Data for this task:
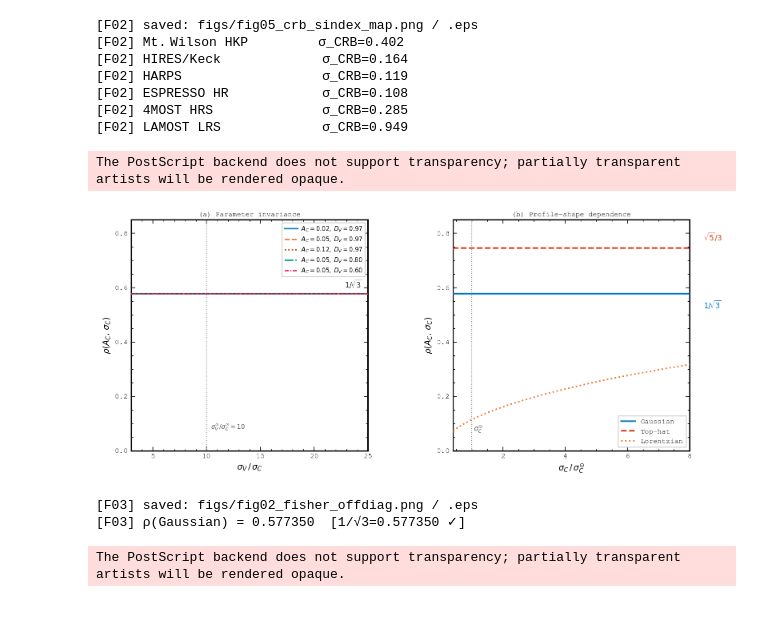
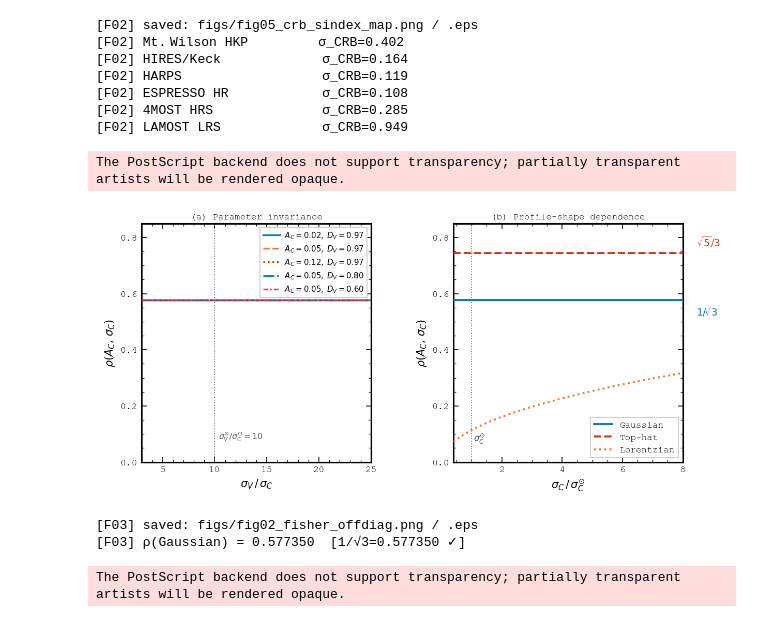
Before and after one commit to rrf-astro/Fisher-approach-to-Ca-II, a Jupyter notebook: fisher_caII_analysis.ipynb, the cells around one changed output. Saved outputs shown, nothing was run; the diff lists cells and outputs as text; code cells hidden in the pictures.

```diff
--- a/fisher_caII_analysis.ipynb
+++ b/fisher_caII_analysis.ipynb
@@ -2188,7 +2188,7 @@ def _F03_ticks(ax, xmaj, xmin, ymaj, ymin):
     ax.tick_params(which='major', direction='in', top=True, right=True, length=5, width=0.8, labelsize=9)
     ax.tick_params(which='minor', direction='in', top=True, right=True, length=2.5, width=0.6)
 
-fig, (ax1, ax2) = plt.subplots(1, 2, figsize=(12, 5.0), facecolor='white',
+fig, (ax1, ax2) = plt.subplots(1, 2, figsize=(9, 4.0), facecolor='white',
                                  gridspec_kw={'wspace': 0.36})
 
 # Panel (a)
@@ -2229,34 +2229,34 @@ for _pn,_phi_fn,_c,_ls,_rref in _profiles:
     ax2.plot(_sig_arr/_sig_C,[_F03_rho_profile(_phi_fn(s)) for s in _sig_arr],
              color=_c,lw=1.8,ls=_ls,label=_pn,zorder=3)
     if _rref: ax2.axhline(_rref,color=_c,lw=0.7,ls=_ls,alpha=0.25,zorder=1)
 #ax2.text(8.15,_rho_exact,   r'$1/\!\sqrt{3}$',ha='left',va='center',fontsize=9,color='#0077BB')
 #ax2.text(8.15,np.sqrt(5)/3, r'$\sqrt{5}/3$',  ha='left',va='center',fontsize=9,color='#CC3311')
 
 ax2.annotate(r'$1/\!\sqrt{3}$', xy=(8.2, _rho_exact), xytext=(8.45, _rho_exact-0.04),
              ha='left', va='center', fontsize=9, color='#0077BB', annotation_clip=False)
 ax2.annotate(r'$\sqrt{5}/3$', xy=(8.2, np.sqrt(5)/3), xytext=(8.45, np.sqrt(5)/3+0.04),
              ha='left', va='center', fontsize=9, color='#CC3311', annotation_clip=False)
 
 ax2.axvline(1.0,color='#777777',lw=0.9,ls=':',zorder=2)
 ax2.text(1.07,0.06,r'$\sigma_C^{\odot}$',fontsize=8,color='#555555',va='bottom')
 ax2.set_xlabel(r'$\sigma_C\,/\,\sigma_C^{\odot}$',fontsize=10)
 ax2.set_ylabel(r'$\rho(A_C,\,\sigma_C)$',fontsize=10)
 ax2.set_xlim(0.4,8.0); ax2.set_ylim(0.0,0.85)
 ax2.legend(fontsize=8.5,framealpha=0.95,edgecolor='#CCCCCC',fancybox=False,loc='lower right')
 ax2.set_title(r'(b) Profile-shape dependence',fontsize=8.5,pad=4)
 _F03_ticks(ax2,2,0.5,0.2,0.05)
 
 plt.tight_layout(pad=0.7)
 _stem = 'figs/fig02_fisher_offdiag'
 os.makedirs(os.path.dirname(_stem), exist_ok=True)
 plt.savefig(_stem+'.png', dpi=300, bbox_inches='tight', facecolor='white')
 plt.savefig(_stem+'.eps', format='eps', bbox_inches='tight', facecolor='white')
 plt.show()
 print(f"[F03] saved: {_stem}.png / .eps")
 print(f"[F03] ρ(Gaussian) = {_F03_rho_params(_sig_V,_sig_C,0.05):.6f}  [1/√3={_rho_exact:.6f} ✓]")
 # %% [output]
 The PostScript backend does not support transparency; partially transparent artists will be rendered opaque.
-[figure, old version]
+[figure, new version]
 [F03] saved: figs/fig02_fisher_offdiag.png / .eps
 [F03] ρ(Gaussian) = 0.577350  [1/√3=0.577350 ✓]
 # %%
```
Also changed, not shown: parts of 3 cells of this notebook, 4 other files.
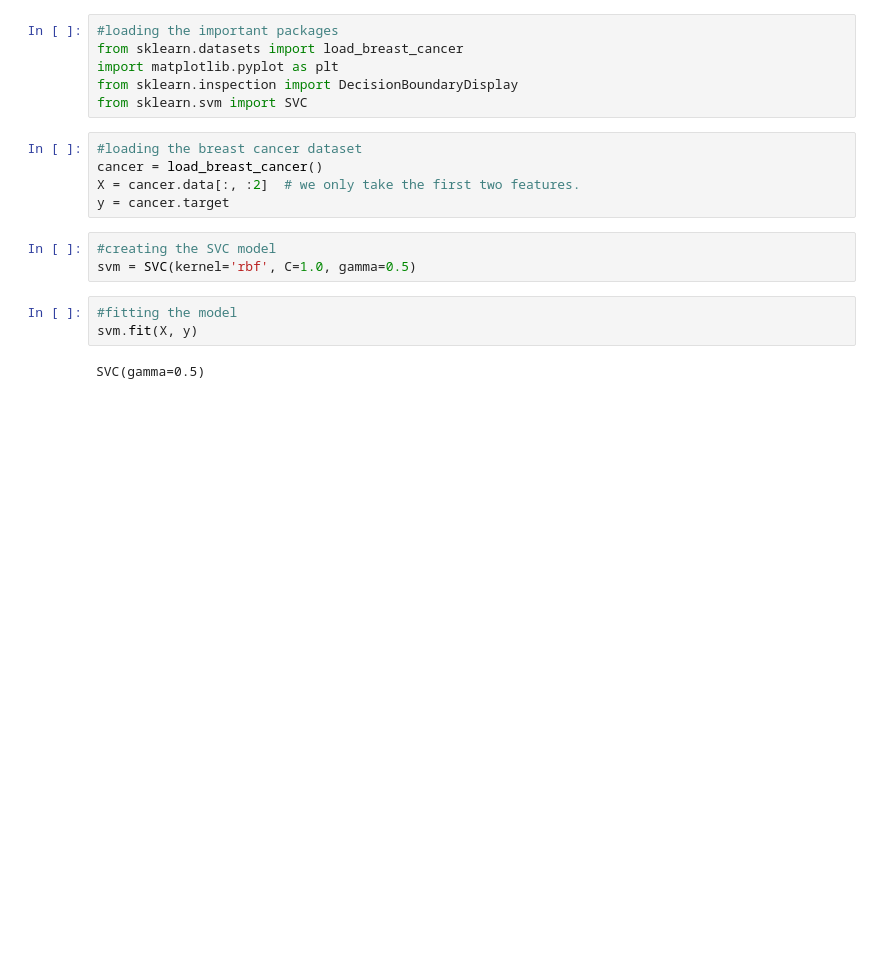
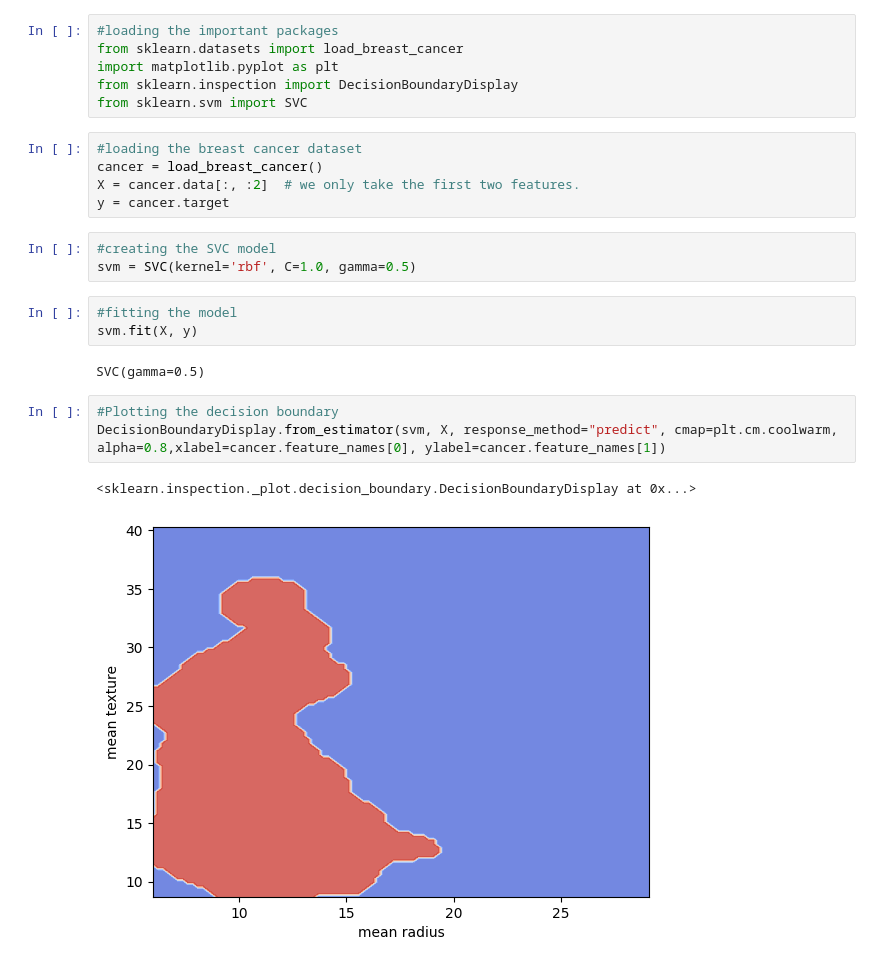
Before and after one commit to lucaskojo02/Breast-Cancer, a Jupyter notebook: breastcancer.ipynb, the cells around one changed output. Drawn from its saved outputs; the diff is of its cells as text; blank space fills up the shorter version.

Commit message:
Plotted the decision boundary

```diff
--- a/breastcancer.ipynb
+++ b/breastcancer.ipynb
@@ -17,3 +17,9 @@ svm = SVC(kernel='rbf', C=1.0, gamma=0.5)
 svm.fit(X, y)
 # %% [output]
 SVC(gamma=0.5)
+# %%
+#Plotting the decision boundary
+DecisionBoundaryDisplay.from_estimator(svm, X, response_method="predict", cmap=plt.cm.coolwarm, alpha=0.8,xlabel=cancer.feature_names[0], ylabel=cancer.feature_names[1])
+# %% [output]
+<sklearn.inspection._plot.decision_boundary.DecisionBoundaryDisplay at 0x...>
+[figure, added]
```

Task objective:
Please restate the whole listing exactly, without any of its pictures.

Answer space:
Before and after one commit to rrf-astro/Fisher-approach-to-Ca-II, a Jupyter notebook: fisher_caII_analysis.ipynb, the cells around one changed output. Saved outputs shown, nothing was run; the diff lists cells and outputs as text; code cells hidden in the pictures.

```diff
--- a/fisher_caII_analysis.ipynb
+++ b/fisher_caII_analysis.ipynb
@@ -2188,7 +2188,7 @@ def _F03_ticks(ax, xmaj, xmin, ymaj, ymin):
     ax.tick_params(which='major', direction='in', top=True, right=True, length=5, width=0.8, labelsize=9)
     ax.tick_params(which='minor', direction='in', top=True, right=True, length=2.5, width=0.6)
 
-fig, (ax1, ax2) = plt.subplots(1, 2, figsize=(12, 5.0), facecolor='white',
+fig, (ax1, ax2) = plt.subplots(1, 2, figsize=(9, 4.0), facecolor='white',
                                  gridspec_kw={'wspace': 0.36})
 
 # Panel (a)
@@ -2229,34 +2229,34 @@ for _pn,_phi_fn,_c,_ls,_rref in _profiles:
     ax2.plot(_sig_arr/_sig_C,[_F03_rho_profile(_phi_fn(s)) for s in _sig_arr],
              color=_c,lw=1.8,ls=_ls,label=_pn,zorder=3)
     if _rref: ax2.axhline(_rref,color=_c,lw=0.7,ls=_ls,alpha=0.25,zorder=1)
 #ax2.text(8.15,_rho_exact,   r'$1/\!\sqrt{3}$',ha='left',va='center',fontsize=9,color='#0077BB')
 #ax2.text(8.15,np.sqrt(5)/3, r'$\sqrt{5}/3$',  ha='left',va='center',fontsize=9,color='#CC3311')
 
 ax2.annotate(r'$1/\!\sqrt{3}$', xy=(8.2, _rho_exact), xytext=(8.45, _rho_exact-0.04),
              ha='left', va='center', fontsize=9, color='#0077BB', annotation_clip=False)
 ax2.annotate(r'$\sqrt{5}/3$', xy=(8.2, np.sqrt(5)/3), xytext=(8.45, np.sqrt(5)/3+0.04),
              ha='left', va='center', fontsize=9, color='#CC3311', annotation_clip=False)
 
 ax2.axvline(1.0,color='#777777',lw=0.9,ls=':',zorder=2)
 ax2.text(1.07,0.06,r'$\sigma_C^{\odot}$',fontsize=8,color='#555555',va='bottom')
 ax2.set_xlabel(r'$\sigma_C\,/\,\sigma_C^{\odot}$',fontsize=10)
 ax2.set_ylabel(r'$\rho(A_C,\,\sigma_C)$',fontsize=10)
 ax2.set_xlim(0.4,8.0); ax2.set_ylim(0.0,0.85)
 ax2.legend(fontsize=8.5,framealpha=0.95,edgecolor='#CCCCCC',fancybox=False,loc='lower right')
 ax2.set_title(r'(b) Profile-shape dependence',fontsize=8.5,pad=4)
 _F03_ticks(ax2,2,0.5,0.2,0.05)
 
 plt.tight_layout(pad=0.7)
 _stem = 'figs/fig02_fisher_offdiag'
 os.makedirs(os.path.dirname(_stem), exist_ok=True)
 plt.savefig(_stem+'.png', dpi=300, bbox_inches='tight', facecolor='white')
 plt.savefig(_stem+'.eps', format='eps', bbox_inches='tight', facecolor='white')
 plt.show()
 print(f"[F03] saved: {_stem}.png / .eps")
 print(f"[F03] ρ(Gaussian) = {_F03_rho_params(_sig_V,_sig_C,0.05):.6f}  [1/√3={_rho_exact:.6f} ✓]")
 # %% [output]
 The PostScript backend does not support transparency; partially transparent artists will be rendered opaque.
-[figure, old version]
+[figure, new version]
 [F03] saved: figs/fig02_fisher_offdiag.png / .eps
 [F03] ρ(Gaussian) = 0.577350  [1/√3=0.577350 ✓]
 # %%
```
Also changed, not shown: parts of 3 cells of this notebook, 4 other files.
Before and after one commit to lucaskojo02/Breast-Cancer, a Jupyter notebook: breastcancer.ipynb, the cells around one changed output. Drawn from its saved outputs; the diff is of its cells as text; blank space fills up the shorter version.

Commit message:
Plotted the decision boundary

```diff
--- a/breastcancer.ipynb
+++ b/breastcancer.ipynb
@@ -17,3 +17,9 @@ svm = SVC(kernel='rbf', C=1.0, gamma=0.5)
 svm.fit(X, y)
 # %% [output]
 SVC(gamma=0.5)
+# %%
+#Plotting the decision boundary
+DecisionBoundaryDisplay.from_estimator(svm, X, response_method="predict", cmap=plt.cm.coolwarm, alpha=0.8,xlabel=cancer.feature_names[0], ylabel=cancer.feature_names[1])
+# %% [output]
+<sklearn.inspection._plot.decision_boundary.DecisionBoundaryDisplay at 0x...>
+[figure, added]
```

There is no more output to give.